## Work item
Each record must be repeated exactly. None may be dropped.

## Material shown
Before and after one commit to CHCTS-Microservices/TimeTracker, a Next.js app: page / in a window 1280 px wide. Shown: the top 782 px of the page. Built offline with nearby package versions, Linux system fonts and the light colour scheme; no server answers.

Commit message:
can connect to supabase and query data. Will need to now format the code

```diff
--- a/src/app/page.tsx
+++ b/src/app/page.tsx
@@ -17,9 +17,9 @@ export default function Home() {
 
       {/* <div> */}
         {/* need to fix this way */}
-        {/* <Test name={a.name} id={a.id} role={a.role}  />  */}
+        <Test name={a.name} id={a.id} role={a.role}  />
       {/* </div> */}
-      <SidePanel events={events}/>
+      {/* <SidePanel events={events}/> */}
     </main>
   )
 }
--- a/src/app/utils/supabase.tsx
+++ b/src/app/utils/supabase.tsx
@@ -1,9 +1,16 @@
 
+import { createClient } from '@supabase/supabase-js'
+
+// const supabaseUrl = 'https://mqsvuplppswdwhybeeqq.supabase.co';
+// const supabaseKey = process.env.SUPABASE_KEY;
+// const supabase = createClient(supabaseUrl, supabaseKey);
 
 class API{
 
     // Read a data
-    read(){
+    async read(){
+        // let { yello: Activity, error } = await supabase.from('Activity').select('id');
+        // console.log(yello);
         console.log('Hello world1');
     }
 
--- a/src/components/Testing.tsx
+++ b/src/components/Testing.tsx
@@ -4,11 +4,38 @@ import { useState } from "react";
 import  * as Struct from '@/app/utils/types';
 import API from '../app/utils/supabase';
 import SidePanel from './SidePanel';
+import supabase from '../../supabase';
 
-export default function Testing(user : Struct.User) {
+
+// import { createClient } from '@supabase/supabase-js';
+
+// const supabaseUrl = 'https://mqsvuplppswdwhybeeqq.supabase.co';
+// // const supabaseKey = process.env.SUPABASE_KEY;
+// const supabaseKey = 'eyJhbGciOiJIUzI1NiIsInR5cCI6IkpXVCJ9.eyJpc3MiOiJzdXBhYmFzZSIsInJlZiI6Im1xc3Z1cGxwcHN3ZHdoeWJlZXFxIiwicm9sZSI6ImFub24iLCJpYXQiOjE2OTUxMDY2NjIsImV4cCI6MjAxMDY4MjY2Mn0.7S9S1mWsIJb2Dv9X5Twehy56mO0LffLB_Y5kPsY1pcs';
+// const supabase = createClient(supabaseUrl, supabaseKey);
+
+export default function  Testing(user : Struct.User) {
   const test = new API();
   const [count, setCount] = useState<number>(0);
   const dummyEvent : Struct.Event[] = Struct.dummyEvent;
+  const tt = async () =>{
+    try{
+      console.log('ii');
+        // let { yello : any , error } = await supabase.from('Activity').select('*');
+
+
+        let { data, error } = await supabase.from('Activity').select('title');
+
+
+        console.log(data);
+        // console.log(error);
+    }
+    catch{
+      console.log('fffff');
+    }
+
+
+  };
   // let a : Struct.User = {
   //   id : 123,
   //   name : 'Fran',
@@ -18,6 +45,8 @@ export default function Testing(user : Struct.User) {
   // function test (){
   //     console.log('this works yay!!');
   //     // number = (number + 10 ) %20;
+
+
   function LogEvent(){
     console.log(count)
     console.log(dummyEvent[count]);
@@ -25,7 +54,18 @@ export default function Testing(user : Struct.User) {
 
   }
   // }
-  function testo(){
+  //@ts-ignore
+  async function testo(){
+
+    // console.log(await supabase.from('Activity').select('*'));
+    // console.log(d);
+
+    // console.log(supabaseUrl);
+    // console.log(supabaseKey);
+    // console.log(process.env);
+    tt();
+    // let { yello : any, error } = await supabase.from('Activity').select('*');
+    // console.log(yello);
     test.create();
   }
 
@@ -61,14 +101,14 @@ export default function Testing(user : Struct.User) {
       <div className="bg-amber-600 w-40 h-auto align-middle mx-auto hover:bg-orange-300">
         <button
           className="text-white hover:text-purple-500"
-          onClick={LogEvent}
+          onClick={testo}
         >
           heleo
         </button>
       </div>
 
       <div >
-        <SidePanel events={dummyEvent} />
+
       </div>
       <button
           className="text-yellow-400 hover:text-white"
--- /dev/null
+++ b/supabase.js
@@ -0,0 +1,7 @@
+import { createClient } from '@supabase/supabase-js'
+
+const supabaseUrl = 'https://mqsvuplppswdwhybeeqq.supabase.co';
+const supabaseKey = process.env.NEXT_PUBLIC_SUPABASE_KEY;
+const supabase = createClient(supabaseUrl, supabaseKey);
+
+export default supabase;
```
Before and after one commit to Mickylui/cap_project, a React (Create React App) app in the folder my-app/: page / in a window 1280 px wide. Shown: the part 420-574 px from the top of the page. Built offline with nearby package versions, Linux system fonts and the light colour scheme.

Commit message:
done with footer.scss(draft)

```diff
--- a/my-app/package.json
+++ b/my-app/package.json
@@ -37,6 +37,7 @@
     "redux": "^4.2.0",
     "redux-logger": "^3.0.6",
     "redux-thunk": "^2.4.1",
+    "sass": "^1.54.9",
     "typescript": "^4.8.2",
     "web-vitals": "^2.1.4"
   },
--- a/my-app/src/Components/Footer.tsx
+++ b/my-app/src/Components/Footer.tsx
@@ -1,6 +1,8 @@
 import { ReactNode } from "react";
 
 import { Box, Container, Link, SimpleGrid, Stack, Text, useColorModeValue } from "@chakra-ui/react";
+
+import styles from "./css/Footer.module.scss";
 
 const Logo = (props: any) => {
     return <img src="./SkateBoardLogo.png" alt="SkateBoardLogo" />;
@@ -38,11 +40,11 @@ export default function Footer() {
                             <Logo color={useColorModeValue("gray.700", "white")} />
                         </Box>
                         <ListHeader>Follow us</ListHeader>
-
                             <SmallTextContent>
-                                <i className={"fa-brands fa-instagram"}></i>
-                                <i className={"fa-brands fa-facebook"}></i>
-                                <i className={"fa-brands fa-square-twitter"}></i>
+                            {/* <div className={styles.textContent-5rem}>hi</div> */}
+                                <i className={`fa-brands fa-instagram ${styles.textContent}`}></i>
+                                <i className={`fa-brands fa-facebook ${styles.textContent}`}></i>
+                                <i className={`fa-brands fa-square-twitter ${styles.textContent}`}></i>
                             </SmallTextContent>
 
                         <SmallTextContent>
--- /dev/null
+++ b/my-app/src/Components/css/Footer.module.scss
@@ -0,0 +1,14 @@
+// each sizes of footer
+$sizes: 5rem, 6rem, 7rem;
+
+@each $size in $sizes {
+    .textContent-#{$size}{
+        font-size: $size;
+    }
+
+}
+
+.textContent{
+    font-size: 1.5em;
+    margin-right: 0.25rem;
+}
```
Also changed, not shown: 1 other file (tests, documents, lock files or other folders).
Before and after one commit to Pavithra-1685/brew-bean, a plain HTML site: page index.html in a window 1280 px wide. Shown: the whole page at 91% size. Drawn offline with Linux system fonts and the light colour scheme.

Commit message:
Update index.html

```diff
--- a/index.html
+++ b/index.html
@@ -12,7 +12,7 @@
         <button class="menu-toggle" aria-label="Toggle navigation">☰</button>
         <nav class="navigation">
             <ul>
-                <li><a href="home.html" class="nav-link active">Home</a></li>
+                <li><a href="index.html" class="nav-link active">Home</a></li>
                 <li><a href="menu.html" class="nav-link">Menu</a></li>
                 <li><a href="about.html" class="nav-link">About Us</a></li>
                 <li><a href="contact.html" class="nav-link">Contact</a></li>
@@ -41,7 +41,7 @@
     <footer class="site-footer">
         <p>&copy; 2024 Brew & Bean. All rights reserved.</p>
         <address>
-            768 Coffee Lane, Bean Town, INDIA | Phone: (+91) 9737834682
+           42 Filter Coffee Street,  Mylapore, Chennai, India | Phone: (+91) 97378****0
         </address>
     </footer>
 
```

## Reply to the exercise
Before and after one commit to CHCTS-Microservices/TimeTracker, a Next.js app: page / in a window 1280 px wide. Shown: the top 782 px of the page. Built offline with nearby package versions, Linux system fonts and the light colour scheme; no server answers.

Commit message:
can connect to supabase and query data. Will need to now format the code

```diff
--- a/src/app/page.tsx
+++ b/src/app/page.tsx
@@ -17,9 +17,9 @@ export default function Home() {
 
       {/* <div> */}
         {/* need to fix this way */}
-        {/* <Test name={a.name} id={a.id} role={a.role}  />  */}
+        <Test name={a.name} id={a.id} role={a.role}  />
       {/* </div> */}
-      <SidePanel events={events}/>
+      {/* <SidePanel events={events}/> */}
     </main>
   )
 }
--- a/src/app/utils/supabase.tsx
+++ b/src/app/utils/supabase.tsx
@@ -1,9 +1,16 @@
 
+import { createClient } from '@supabase/supabase-js'
+
+// const supabaseUrl = 'https://mqsvuplppswdwhybeeqq.supabase.co';
+// const supabaseKey = process.env.SUPABASE_KEY;
+// const supabase = createClient(supabaseUrl, supabaseKey);
 
 class API{
 
     // Read a data
-    read(){
+    async read(){
+        // let { yello: Activity, error } = await supabase.from('Activity').select('id');
+        // console.log(yello);
         console.log('Hello world1');
     }
 
--- a/src/components/Testing.tsx
+++ b/src/components/Testing.tsx
@@ -4,11 +4,38 @@ import { useState } from "react";
 import  * as Struct from '@/app/utils/types';
 import API from '../app/utils/supabase';
 import SidePanel from './SidePanel';
+import supabase from '../../supabase';
 
-export default function Testing(user : Struct.User) {
+
+// import { createClient } from '@supabase/supabase-js';
+
+// const supabaseUrl = 'https://mqsvuplppswdwhybeeqq.supabase.co';
+// // const supabaseKey = process.env.SUPABASE_KEY;
+// const supabaseKey = 'eyJhbGciOiJIUzI1NiIsInR5cCI6IkpXVCJ9.eyJpc3MiOiJzdXBhYmFzZSIsInJlZiI6Im1xc3Z1cGxwcHN3ZHdoeWJlZXFxIiwicm9sZSI6ImFub24iLCJpYXQiOjE2OTUxMDY2NjIsImV4cCI6MjAxMDY4MjY2Mn0.7S9S1mWsIJb2Dv9X5Twehy56mO0LffLB_Y5kPsY1pcs';
+// const supabase = createClient(supabaseUrl, supabaseKey);
+
+export default function  Testing(user : Struct.User) {
   const test = new API();
   const [count, setCount] = useState<number>(0);
   const dummyEvent : Struct.Event[] = Struct.dummyEvent;
+  const tt = async () =>{
+    try{
+      console.log('ii');
+        // let { yello : any , error } = await supabase.from('Activity').select('*');
+
+
+        let { data, error } = await supabase.from('Activity').select('title');
+
+
+        console.log(data);
+        // console.log(error);
+    }
+    catch{
+      console.log('fffff');
+    }
+
+
+  };
   // let a : Struct.User = {
   //   id : 123,
   //   name : 'Fran',
@@ -18,6 +45,8 @@ export default function Testing(user : Struct.User) {
   // function test (){
   //     console.log('this works yay!!');
   //     // number = (number + 10 ) %20;
+
+
   function LogEvent(){
     console.log(count)
     console.log(dummyEvent[count]);
@@ -25,7 +54,18 @@ export default function Testing(user : Struct.User) {
 
   }
   // }
-  function testo(){
+  //@ts-ignore
+  async function testo(){
+
+    // console.log(await supabase.from('Activity').select('*'));
+    // console.log(d);
+
+    // console.log(supabaseUrl);
+    // console.log(supabaseKey);
+    // console.log(process.env);
+    tt();
+    // let { yello : any, error } = await supabase.from('Activity').select('*');
+    // console.log(yello);
     test.create();
   }
 
@@ -61,14 +101,14 @@ export default function Testing(user : Struct.User) {
       <div className="bg-amber-600 w-40 h-auto align-middle mx-auto hover:bg-orange-300">
         <button
           className="text-white hover:text-purple-500"
-          onClick={LogEvent}
+          onClick={testo}
         >
           heleo
         </button>
       </div>
 
       <div >
-        <SidePanel events={dummyEvent} />
+
       </div>
       <button
           className="text-yellow-400 hover:text-white"
--- /dev/null
+++ b/supabase.js
@@ -0,0 +1,7 @@
+import { createClient } from '@supabase/supabase-js'
+
+const supabaseUrl = 'https://mqsvuplppswdwhybeeqq.supabase.co';
+const supabaseKey = process.env.NEXT_PUBLIC_SUPABASE_KEY;
+const supabase = createClient(supabaseUrl, supabaseKey);
+
+export default supabase;
```
Before and after one commit to Mickylui/cap_project, a React (Create React App) app in the folder my-app/: page / in a window 1280 px wide. Shown: the part 420-574 px from the top of the page. Built offline with nearby package versions, Linux system fonts and the light colour scheme.

Commit message:
done with footer.scss(draft)

```diff
--- a/my-app/package.json
+++ b/my-app/package.json
@@ -37,6 +37,7 @@
     "redux": "^4.2.0",
     "redux-logger": "^3.0.6",
     "redux-thunk": "^2.4.1",
+    "sass": "^1.54.9",
     "typescript": "^4.8.2",
     "web-vitals": "^2.1.4"
   },
--- a/my-app/src/Components/Footer.tsx
+++ b/my-app/src/Components/Footer.tsx
@@ -1,6 +1,8 @@
 import { ReactNode } from "react";
 
 import { Box, Container, Link, SimpleGrid, Stack, Text, useColorModeValue } from "@chakra-ui/react";
+
+import styles from "./css/Footer.module.scss";
 
 const Logo = (props: any) => {
     return <img src="./SkateBoardLogo.png" alt="SkateBoardLogo" />;
@@ -38,11 +40,11 @@ export default function Footer() {
                             <Logo color={useColorModeValue("gray.700", "white")} />
                         </Box>
                         <ListHeader>Follow us</ListHeader>
-
                             <SmallTextContent>
-                                <i className={"fa-brands fa-instagram"}></i>
-                                <i className={"fa-brands fa-facebook"}></i>
-                                <i className={"fa-brands fa-square-twitter"}></i>
+                            {/* <div className={styles.textContent-5rem}>hi</div> */}
+                                <i className={`fa-brands fa-instagram ${styles.textContent}`}></i>
+                                <i className={`fa-brands fa-facebook ${styles.textContent}`}></i>
+                                <i className={`fa-brands fa-square-twitter ${styles.textContent}`}></i>
                             </SmallTextContent>
 
                         <SmallTextContent>
--- /dev/null
+++ b/my-app/src/Components/css/Footer.module.scss
@@ -0,0 +1,14 @@
+// each sizes of footer
+$sizes: 5rem, 6rem, 7rem;
+
+@each $size in $sizes {
+    .textContent-#{$size}{
+        font-size: $size;
+    }
+
+}
+
+.textContent{
+    font-size: 1.5em;
+    margin-right: 0.25rem;
+}
```
Also changed, not shown: 1 other file (tests, documents, lock files or other folders).
Before and after one commit to Pavithra-1685/brew-bean, a plain HTML site: page index.html in a window 1280 px wide. Shown: the whole page at 91% size. Drawn offline with Linux system fonts and the light colour scheme.

Commit message:
Update index.html

```diff
--- a/index.html
+++ b/index.html
@@ -12,7 +12,7 @@
         <button class="menu-toggle" aria-label="Toggle navigation">☰</button>
         <nav class="navigation">
             <ul>
-                <li><a href="home.html" class="nav-link active">Home</a></li>
+                <li><a href="index.html" class="nav-link active">Home</a></li>
                 <li><a href="menu.html" class="nav-link">Menu</a></li>
                 <li><a href="about.html" class="nav-link">About Us</a></li>
                 <li><a href="contact.html" class="nav-link">Contact</a></li>
@@ -41,7 +41,7 @@
     <footer class="site-footer">
         <p>&copy; 2024 Brew & Bean. All rights reserved.</p>
         <address>
-            768 Coffee Lane, Bean Town, INDIA | Phone: (+91) 9737834682
+           42 Filter Coffee Street,  Mylapore, Chennai, India | Phone: (+91) 97378****0
         </address>
     </footer>
 
```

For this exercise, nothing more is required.